(EXERCISE):
Return each line of the records with nothing changed, pictures excepted.

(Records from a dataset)
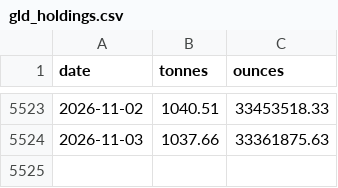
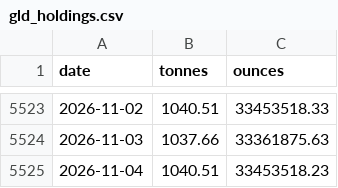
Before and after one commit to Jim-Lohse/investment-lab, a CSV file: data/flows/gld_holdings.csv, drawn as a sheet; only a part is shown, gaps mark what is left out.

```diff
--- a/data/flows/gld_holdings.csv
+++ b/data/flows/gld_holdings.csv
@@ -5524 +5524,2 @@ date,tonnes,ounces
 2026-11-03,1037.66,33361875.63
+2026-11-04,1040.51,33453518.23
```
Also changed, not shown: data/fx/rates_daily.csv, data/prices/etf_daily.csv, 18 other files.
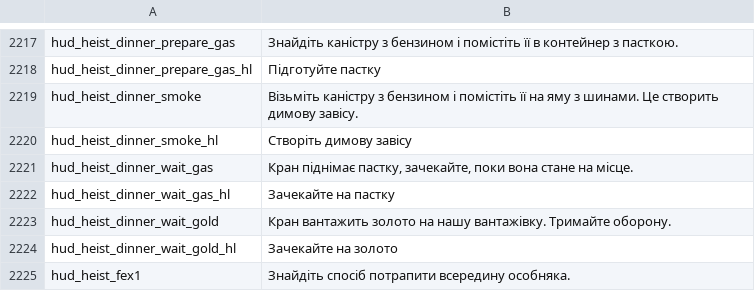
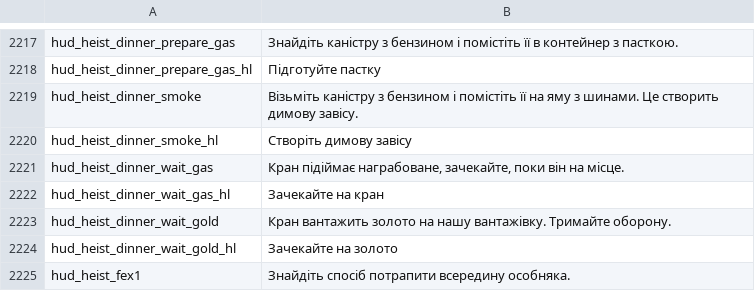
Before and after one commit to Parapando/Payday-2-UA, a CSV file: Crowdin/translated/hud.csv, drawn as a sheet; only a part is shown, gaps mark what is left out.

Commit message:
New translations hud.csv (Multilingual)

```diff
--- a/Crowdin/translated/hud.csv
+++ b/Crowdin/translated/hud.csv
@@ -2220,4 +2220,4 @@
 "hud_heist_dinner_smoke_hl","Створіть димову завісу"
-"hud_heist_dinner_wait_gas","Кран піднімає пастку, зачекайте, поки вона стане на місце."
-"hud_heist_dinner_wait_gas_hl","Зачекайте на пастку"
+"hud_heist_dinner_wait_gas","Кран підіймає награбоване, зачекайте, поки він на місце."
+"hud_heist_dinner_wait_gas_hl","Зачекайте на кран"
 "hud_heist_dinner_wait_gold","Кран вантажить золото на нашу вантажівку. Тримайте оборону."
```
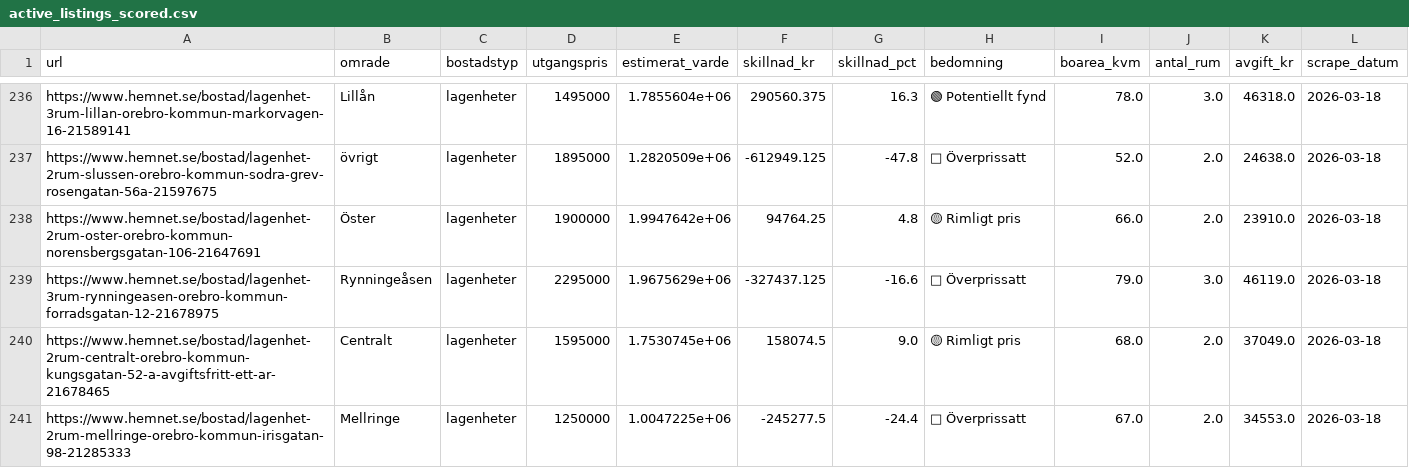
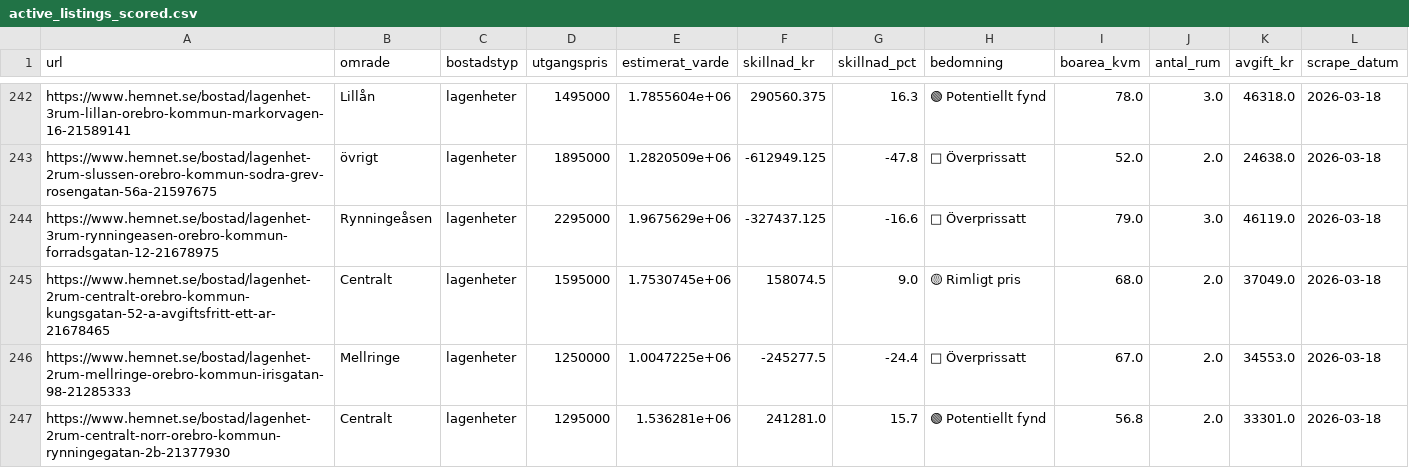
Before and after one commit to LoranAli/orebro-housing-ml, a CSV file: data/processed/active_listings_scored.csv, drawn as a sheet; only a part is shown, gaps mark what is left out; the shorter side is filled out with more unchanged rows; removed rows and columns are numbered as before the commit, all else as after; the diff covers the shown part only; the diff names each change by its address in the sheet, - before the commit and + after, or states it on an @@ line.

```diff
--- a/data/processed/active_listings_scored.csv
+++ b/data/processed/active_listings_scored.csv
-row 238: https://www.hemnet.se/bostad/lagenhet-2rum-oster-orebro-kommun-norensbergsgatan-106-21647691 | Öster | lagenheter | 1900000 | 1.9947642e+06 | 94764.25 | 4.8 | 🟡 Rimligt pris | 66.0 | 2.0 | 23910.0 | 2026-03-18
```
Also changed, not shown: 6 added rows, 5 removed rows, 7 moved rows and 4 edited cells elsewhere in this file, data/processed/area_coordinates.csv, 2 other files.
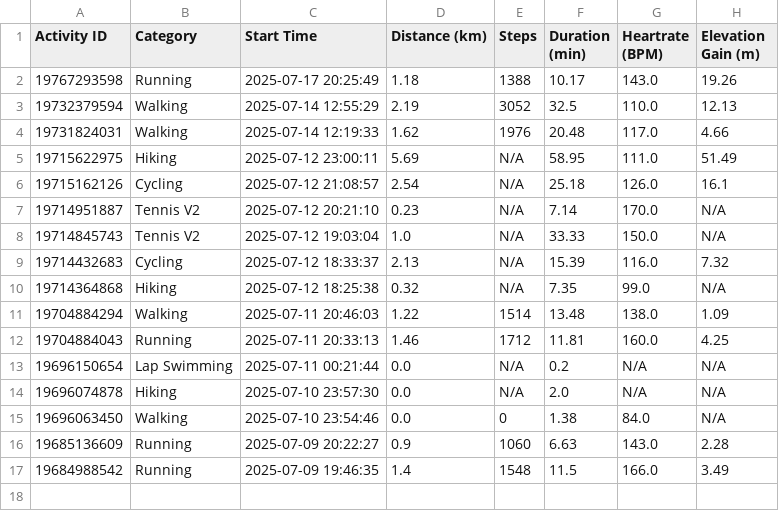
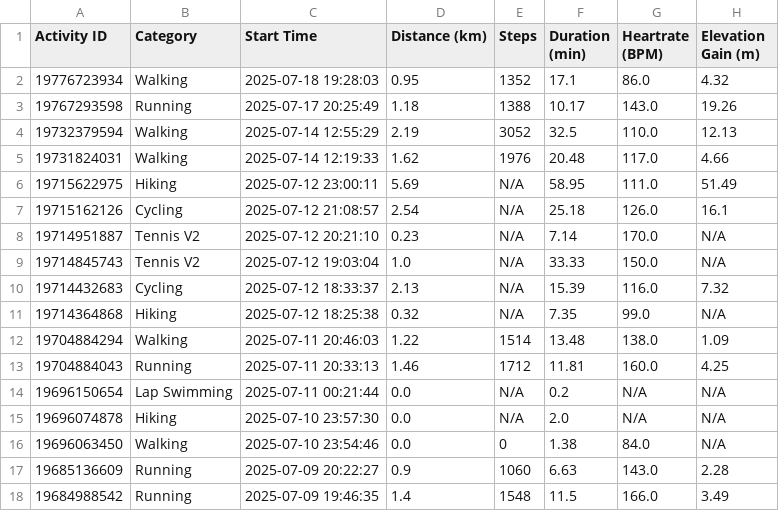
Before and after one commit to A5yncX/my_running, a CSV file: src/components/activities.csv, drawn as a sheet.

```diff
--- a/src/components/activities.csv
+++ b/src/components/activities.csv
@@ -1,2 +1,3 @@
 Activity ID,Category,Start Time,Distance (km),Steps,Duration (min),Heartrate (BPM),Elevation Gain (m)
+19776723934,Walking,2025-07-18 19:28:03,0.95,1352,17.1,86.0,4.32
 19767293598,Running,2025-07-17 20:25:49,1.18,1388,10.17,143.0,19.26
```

(OUTPUT):
Before and after one commit to Jim-Lohse/investment-lab, a CSV file: data/flows/gld_holdings.csv, drawn as a sheet; only a part is shown, gaps mark what is left out.

```diff
--- a/data/flows/gld_holdings.csv
+++ b/data/flows/gld_holdings.csv
@@ -5524 +5524,2 @@ date,tonnes,ounces
 2026-11-03,1037.66,33361875.63
+2026-11-04,1040.51,33453518.23
```
Also changed, not shown: data/fx/rates_daily.csv, data/prices/etf_daily.csv, 18 other files.
Before and after one commit to Parapando/Payday-2-UA, a CSV file: Crowdin/translated/hud.csv, drawn as a sheet; only a part is shown, gaps mark what is left out.

Commit message:
New translations hud.csv (Multilingual)

```diff
--- a/Crowdin/translated/hud.csv
+++ b/Crowdin/translated/hud.csv
@@ -2220,4 +2220,4 @@
 "hud_heist_dinner_smoke_hl","Створіть димову завісу"
-"hud_heist_dinner_wait_gas","Кран піднімає пастку, зачекайте, поки вона стане на місце."
-"hud_heist_dinner_wait_gas_hl","Зачекайте на пастку"
+"hud_heist_dinner_wait_gas","Кран підіймає награбоване, зачекайте, поки він на місце."
+"hud_heist_dinner_wait_gas_hl","Зачекайте на кран"
 "hud_heist_dinner_wait_gold","Кран вантажить золото на нашу вантажівку. Тримайте оборону."
```
Before and after one commit to LoranAli/orebro-housing-ml, a CSV file: data/processed/active_listings_scored.csv, drawn as a sheet; only a part is shown, gaps mark what is left out; the shorter side is filled out with more unchanged rows; removed rows and columns are numbered as before the commit, all else as after; the diff covers the shown part only; the diff names each change by its address in the sheet, - before the commit and + after, or states it on an @@ line.

```diff
--- a/data/processed/active_listings_scored.csv
+++ b/data/processed/active_listings_scored.csv
-row 238: https://www.hemnet.se/bostad/lagenhet-2rum-oster-orebro-kommun-norensbergsgatan-106-21647691 | Öster | lagenheter | 1900000 | 1.9947642e+06 | 94764.25 | 4.8 | 🟡 Rimligt pris | 66.0 | 2.0 | 23910.0 | 2026-03-18
```
Also changed, not shown: 6 added rows, 5 removed rows, 7 moved rows and 4 edited cells elsewhere in this file, data/processed/area_coordinates.csv, 2 other files.
Before and after one commit to A5yncX/my_running, a CSV file: src/components/activities.csv, drawn as a sheet.

```diff
--- a/src/components/activities.csv
+++ b/src/components/activities.csv
@@ -1,2 +1,3 @@
 Activity ID,Category,Start Time,Distance (km),Steps,Duration (min),Heartrate (BPM),Elevation Gain (m)
+19776723934,Walking,2025-07-18 19:28:03,0.95,1352,17.1,86.0,4.32
 19767293598,Running,2025-07-17 20:25:49,1.18,1388,10.17,143.0,19.26
```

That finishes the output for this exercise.